- What needs to be done:
Copy the full listing exactly.
Segment Start: Data shown
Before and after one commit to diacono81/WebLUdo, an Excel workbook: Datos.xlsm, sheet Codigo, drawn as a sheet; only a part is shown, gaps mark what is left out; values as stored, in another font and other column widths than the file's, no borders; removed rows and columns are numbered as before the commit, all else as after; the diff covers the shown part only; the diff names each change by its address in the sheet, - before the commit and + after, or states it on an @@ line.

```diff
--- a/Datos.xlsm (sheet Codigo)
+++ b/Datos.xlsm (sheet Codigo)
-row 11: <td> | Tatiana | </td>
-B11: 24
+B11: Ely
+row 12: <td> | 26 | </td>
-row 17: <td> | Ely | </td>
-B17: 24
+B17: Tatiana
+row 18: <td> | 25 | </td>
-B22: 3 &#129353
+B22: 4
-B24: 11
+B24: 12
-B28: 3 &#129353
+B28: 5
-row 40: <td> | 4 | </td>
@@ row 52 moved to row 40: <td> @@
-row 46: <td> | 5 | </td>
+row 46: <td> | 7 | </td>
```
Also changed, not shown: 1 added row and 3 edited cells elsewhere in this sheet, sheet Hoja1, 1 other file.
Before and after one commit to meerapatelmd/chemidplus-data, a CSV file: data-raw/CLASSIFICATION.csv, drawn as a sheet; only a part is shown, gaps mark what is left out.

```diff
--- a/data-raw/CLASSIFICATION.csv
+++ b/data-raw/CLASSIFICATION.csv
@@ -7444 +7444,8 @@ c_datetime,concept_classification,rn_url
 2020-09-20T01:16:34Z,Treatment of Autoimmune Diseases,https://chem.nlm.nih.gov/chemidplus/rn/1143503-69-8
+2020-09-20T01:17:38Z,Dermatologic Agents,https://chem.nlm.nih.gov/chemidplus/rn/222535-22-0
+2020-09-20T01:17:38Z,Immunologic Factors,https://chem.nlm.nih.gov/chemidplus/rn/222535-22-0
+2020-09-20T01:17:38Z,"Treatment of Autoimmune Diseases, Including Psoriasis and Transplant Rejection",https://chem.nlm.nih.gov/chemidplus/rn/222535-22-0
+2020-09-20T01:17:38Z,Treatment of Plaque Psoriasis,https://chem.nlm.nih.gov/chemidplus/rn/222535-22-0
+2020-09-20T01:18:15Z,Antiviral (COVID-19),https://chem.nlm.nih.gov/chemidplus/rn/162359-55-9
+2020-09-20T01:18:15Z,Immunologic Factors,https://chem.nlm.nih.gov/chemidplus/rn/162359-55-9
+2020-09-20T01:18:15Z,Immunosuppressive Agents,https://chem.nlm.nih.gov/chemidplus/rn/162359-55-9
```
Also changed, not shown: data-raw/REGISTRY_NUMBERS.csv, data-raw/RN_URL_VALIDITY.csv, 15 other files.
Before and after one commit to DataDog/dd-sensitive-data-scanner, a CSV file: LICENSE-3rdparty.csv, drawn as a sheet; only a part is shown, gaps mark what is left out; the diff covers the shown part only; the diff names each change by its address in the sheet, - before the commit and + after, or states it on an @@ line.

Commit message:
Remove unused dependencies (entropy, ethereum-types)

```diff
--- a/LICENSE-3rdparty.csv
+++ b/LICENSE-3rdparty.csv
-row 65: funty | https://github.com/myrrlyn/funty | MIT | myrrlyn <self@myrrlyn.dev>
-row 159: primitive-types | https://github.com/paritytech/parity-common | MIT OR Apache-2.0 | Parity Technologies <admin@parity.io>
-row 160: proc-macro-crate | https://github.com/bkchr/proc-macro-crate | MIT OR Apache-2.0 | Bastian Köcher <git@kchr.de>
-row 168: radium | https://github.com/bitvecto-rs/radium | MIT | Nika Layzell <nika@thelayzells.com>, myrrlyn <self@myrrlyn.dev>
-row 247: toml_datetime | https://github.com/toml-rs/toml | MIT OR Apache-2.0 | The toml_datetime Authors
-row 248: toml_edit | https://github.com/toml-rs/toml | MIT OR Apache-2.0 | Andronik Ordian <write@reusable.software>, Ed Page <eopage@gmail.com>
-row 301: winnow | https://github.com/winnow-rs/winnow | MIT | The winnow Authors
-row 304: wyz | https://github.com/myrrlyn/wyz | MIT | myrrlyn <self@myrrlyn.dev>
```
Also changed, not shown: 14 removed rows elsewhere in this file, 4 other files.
Segment End: Data shown
- Answer to the problem:
Before and after one commit to diacono81/WebLUdo, an Excel workbook: Datos.xlsm, sheet Codigo, drawn as a sheet; only a part is shown, gaps mark what is left out; values as stored, in another font and other column widths than the file's, no borders; removed rows and columns are numbered as before the commit, all else as after; the diff covers the shown part only; the diff names each change by its address in the sheet, - before the commit and + after, or states it on an @@ line.

```diff
--- a/Datos.xlsm (sheet Codigo)
+++ b/Datos.xlsm (sheet Codigo)
-row 11: <td> | Tatiana | </td>
-B11: 24
+B11: Ely
+row 12: <td> | 26 | </td>
-row 17: <td> | Ely | </td>
-B17: 24
+B17: Tatiana
+row 18: <td> | 25 | </td>
-B22: 3 &#129353
+B22: 4
-B24: 11
+B24: 12
-B28: 3 &#129353
+B28: 5
-row 40: <td> | 4 | </td>
@@ row 52 moved to row 40: <td> @@
-row 46: <td> | 5 | </td>
+row 46: <td> | 7 | </td>
```
Also changed, not shown: 1 added row and 3 edited cells elsewhere in this sheet, sheet Hoja1, 1 other file.
Before and after one commit to meerapatelmd/chemidplus-data, a CSV file: data-raw/CLASSIFICATION.csv, drawn as a sheet; only a part is shown, gaps mark what is left out.

```diff
--- a/data-raw/CLASSIFICATION.csv
+++ b/data-raw/CLASSIFICATION.csv
@@ -7444 +7444,8 @@ c_datetime,concept_classification,rn_url
 2020-09-20T01:16:34Z,Treatment of Autoimmune Diseases,https://chem.nlm.nih.gov/chemidplus/rn/1143503-69-8
+2020-09-20T01:17:38Z,Dermatologic Agents,https://chem.nlm.nih.gov/chemidplus/rn/222535-22-0
+2020-09-20T01:17:38Z,Immunologic Factors,https://chem.nlm.nih.gov/chemidplus/rn/222535-22-0
+2020-09-20T01:17:38Z,"Treatment of Autoimmune Diseases, Including Psoriasis and Transplant Rejection",https://chem.nlm.nih.gov/chemidplus/rn/222535-22-0
+2020-09-20T01:17:38Z,Treatment of Plaque Psoriasis,https://chem.nlm.nih.gov/chemidplus/rn/222535-22-0
+2020-09-20T01:18:15Z,Antiviral (COVID-19),https://chem.nlm.nih.gov/chemidplus/rn/162359-55-9
+2020-09-20T01:18:15Z,Immunologic Factors,https://chem.nlm.nih.gov/chemidplus/rn/162359-55-9
+2020-09-20T01:18:15Z,Immunosuppressive Agents,https://chem.nlm.nih.gov/chemidplus/rn/162359-55-9
```
Also changed, not shown: data-raw/REGISTRY_NUMBERS.csv, data-raw/RN_URL_VALIDITY.csv, 15 other files.
Before and after one commit to DataDog/dd-sensitive-data-scanner, a CSV file: LICENSE-3rdparty.csv, drawn as a sheet; only a part is shown, gaps mark what is left out; the diff covers the shown part only; the diff names each change by its address in the sheet, - before the commit and + after, or states it on an @@ line.

Commit message:
Remove unused dependencies (entropy, ethereum-types)

```diff
--- a/LICENSE-3rdparty.csv
+++ b/LICENSE-3rdparty.csv
-row 65: funty | https://github.com/myrrlyn/funty | MIT | myrrlyn <self@myrrlyn.dev>
-row 159: primitive-types | https://github.com/paritytech/parity-common | MIT OR Apache-2.0 | Parity Technologies <admin@parity.io>
-row 160: proc-macro-crate | https://github.com/bkchr/proc-macro-crate | MIT OR Apache-2.0 | Bastian Köcher <git@kchr.de>
-row 168: radium | https://github.com/bitvecto-rs/radium | MIT | Nika Layzell <nika@thelayzells.com>, myrrlyn <self@myrrlyn.dev>
-row 247: toml_datetime | https://github.com/toml-rs/toml | MIT OR Apache-2.0 | The toml_datetime Authors
-row 248: toml_edit | https://github.com/toml-rs/toml | MIT OR Apache-2.0 | Andronik Ordian <write@reusable.software>, Ed Page <eopage@gmail.com>
-row 301: winnow | https://github.com/winnow-rs/winnow | MIT | The winnow Authors
-row 304: wyz | https://github.com/myrrlyn/wyz | MIT | myrrlyn <self@myrrlyn.dev>
```
Also changed, not shown: 14 removed rows elsewhere in this file, 4 other files.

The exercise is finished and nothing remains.